The Place CEO Shawna Kemppainen has spent a decade helping teens just like Pryor.
"We'll see a young person who’s dropped off with two suitcases by their parents and we have seen people show up at the door with no socks and no shoes when it’s December," said Kemppainen.
Kemppainen says as soon as a youth shows up at the shelter staff immediately offers a meal and gets them some of the basics to live. From there, they begin to help each youth to get on their feet.
"We're really focused on helping you get back to school, get work and get mental health services, whatever kind of health services that you need," Kemppainen said.
But Kemppainen says this year has been particularly heartbreaking.
"We’ve had two youth in the past six months who ended their lives," said Kemppainen as she holds back tears.
"That's probably the most difficult thing," she said. "What we know is for at least a bit of time they had the right support around them."
Pryor says the support she's received has allowed her to explore her career goals as an artist. She says The Place also helped her get her GED and find a job.
Nancy Wallace of Braveheart Properties used to sit at the front desk of the shelter as a volunteer. She currently rents one of her properties in Colorado Springs to the non-profit for a discount. Wallace says she's watched the Transitional Living Program with The Place make a huge difference in the lives of so many teens.

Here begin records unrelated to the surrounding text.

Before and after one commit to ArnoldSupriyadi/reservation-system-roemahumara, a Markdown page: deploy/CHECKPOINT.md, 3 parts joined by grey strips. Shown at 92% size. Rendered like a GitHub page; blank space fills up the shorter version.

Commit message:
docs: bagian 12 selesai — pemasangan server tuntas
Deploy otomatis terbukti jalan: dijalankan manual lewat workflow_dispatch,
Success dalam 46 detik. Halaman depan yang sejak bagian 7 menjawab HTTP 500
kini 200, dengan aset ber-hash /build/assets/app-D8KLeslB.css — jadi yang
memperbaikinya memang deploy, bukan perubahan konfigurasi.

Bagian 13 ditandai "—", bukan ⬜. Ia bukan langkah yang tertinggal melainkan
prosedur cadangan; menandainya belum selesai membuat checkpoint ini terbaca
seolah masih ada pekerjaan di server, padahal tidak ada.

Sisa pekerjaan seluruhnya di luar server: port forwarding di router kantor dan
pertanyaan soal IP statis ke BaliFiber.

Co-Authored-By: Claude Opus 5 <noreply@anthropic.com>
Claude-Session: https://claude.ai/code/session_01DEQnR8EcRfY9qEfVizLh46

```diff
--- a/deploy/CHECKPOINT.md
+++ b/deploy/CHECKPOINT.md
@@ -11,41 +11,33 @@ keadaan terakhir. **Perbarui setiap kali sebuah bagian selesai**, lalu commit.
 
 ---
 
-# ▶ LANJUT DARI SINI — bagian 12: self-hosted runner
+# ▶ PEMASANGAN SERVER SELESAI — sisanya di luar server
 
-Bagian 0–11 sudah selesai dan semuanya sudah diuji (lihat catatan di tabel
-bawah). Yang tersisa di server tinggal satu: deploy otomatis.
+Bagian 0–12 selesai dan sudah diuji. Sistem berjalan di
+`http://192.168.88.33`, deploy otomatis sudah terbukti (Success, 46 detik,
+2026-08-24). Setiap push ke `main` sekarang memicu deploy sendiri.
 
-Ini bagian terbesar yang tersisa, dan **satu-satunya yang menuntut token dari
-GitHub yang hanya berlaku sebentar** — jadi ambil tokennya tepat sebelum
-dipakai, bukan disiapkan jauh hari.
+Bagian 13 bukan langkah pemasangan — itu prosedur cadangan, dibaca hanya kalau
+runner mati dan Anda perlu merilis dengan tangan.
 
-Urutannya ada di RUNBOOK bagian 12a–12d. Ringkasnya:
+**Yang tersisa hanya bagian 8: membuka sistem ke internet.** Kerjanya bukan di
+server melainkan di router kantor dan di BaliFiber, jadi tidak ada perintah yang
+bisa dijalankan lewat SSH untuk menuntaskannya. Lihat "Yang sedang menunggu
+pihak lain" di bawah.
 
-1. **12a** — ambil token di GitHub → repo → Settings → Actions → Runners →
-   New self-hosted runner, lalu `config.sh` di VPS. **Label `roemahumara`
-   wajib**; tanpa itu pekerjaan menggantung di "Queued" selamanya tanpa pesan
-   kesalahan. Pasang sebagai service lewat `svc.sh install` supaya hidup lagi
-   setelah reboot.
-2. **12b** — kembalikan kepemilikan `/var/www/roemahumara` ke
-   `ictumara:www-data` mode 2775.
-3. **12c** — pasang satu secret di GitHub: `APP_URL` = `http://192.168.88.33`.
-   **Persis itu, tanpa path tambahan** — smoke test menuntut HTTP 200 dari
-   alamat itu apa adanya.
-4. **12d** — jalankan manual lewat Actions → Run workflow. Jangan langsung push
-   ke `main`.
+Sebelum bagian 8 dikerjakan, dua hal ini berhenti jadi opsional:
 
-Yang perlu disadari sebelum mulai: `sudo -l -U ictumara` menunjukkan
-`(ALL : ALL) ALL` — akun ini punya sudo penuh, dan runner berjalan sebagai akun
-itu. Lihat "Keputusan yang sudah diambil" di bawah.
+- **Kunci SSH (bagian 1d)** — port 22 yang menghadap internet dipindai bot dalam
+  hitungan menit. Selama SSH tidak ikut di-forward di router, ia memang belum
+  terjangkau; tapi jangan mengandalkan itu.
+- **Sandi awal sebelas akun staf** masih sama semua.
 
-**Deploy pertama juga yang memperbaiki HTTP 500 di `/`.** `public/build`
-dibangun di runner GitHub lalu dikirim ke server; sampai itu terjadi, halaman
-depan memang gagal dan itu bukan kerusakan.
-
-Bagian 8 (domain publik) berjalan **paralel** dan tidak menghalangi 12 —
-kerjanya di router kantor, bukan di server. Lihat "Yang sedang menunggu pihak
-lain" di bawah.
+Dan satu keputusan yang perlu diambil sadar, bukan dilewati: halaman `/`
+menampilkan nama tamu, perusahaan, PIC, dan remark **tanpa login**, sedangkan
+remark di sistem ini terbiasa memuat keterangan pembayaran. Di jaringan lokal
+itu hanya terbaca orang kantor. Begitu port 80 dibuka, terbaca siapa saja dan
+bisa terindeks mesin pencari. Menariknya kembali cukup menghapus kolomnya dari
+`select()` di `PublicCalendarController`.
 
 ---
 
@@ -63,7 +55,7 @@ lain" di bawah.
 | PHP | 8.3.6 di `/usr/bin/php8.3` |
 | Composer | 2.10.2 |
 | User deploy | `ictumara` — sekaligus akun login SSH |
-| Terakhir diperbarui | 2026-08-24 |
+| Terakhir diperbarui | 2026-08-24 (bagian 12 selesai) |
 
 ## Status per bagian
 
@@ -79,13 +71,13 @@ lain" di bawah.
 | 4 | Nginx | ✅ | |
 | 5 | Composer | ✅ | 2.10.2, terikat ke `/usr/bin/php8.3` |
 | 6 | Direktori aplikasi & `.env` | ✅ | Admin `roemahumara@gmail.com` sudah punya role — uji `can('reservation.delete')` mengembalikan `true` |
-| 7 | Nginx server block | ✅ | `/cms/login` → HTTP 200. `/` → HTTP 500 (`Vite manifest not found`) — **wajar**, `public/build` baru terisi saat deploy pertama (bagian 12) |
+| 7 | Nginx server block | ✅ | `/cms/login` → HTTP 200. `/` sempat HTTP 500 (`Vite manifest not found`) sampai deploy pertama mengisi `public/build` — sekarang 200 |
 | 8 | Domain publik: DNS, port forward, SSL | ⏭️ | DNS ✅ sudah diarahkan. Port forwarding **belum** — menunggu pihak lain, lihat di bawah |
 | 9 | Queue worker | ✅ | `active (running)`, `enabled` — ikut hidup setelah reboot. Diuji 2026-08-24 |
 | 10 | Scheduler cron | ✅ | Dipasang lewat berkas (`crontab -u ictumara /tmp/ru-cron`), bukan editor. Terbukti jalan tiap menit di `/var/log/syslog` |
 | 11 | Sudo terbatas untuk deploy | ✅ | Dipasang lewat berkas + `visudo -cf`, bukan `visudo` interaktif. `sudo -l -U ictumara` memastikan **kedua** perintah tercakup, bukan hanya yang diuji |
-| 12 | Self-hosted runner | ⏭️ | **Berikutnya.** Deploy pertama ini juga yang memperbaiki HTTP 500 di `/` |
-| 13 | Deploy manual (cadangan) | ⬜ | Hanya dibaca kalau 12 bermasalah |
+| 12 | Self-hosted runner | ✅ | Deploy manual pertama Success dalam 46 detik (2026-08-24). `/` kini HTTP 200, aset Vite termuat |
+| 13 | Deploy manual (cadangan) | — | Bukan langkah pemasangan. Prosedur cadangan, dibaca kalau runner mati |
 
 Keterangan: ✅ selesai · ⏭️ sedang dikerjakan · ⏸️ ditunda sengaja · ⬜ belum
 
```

"They just need someone to say,' Yeah you can do it and let us help you figure out how you can do this yourself.' "
Pryor is figuring it out and hopes other teens know the place is ready to help them, too.
"I just want other peers my age to know they’re not alone if they’re struggling with their home or just with living or anything in general," Pryor said. "There are people out there who know what you’re going through. It’s not impossible to get on your feet and it’s not impossible to do better or go through better."
The Transitional Living Program is funded with a $250,000 per year grant from the Department of Health and Human Services. It helps young people between 16-21 years old move along the path to independence. It was just renewed for the next three years.
To learn more about The Place click here.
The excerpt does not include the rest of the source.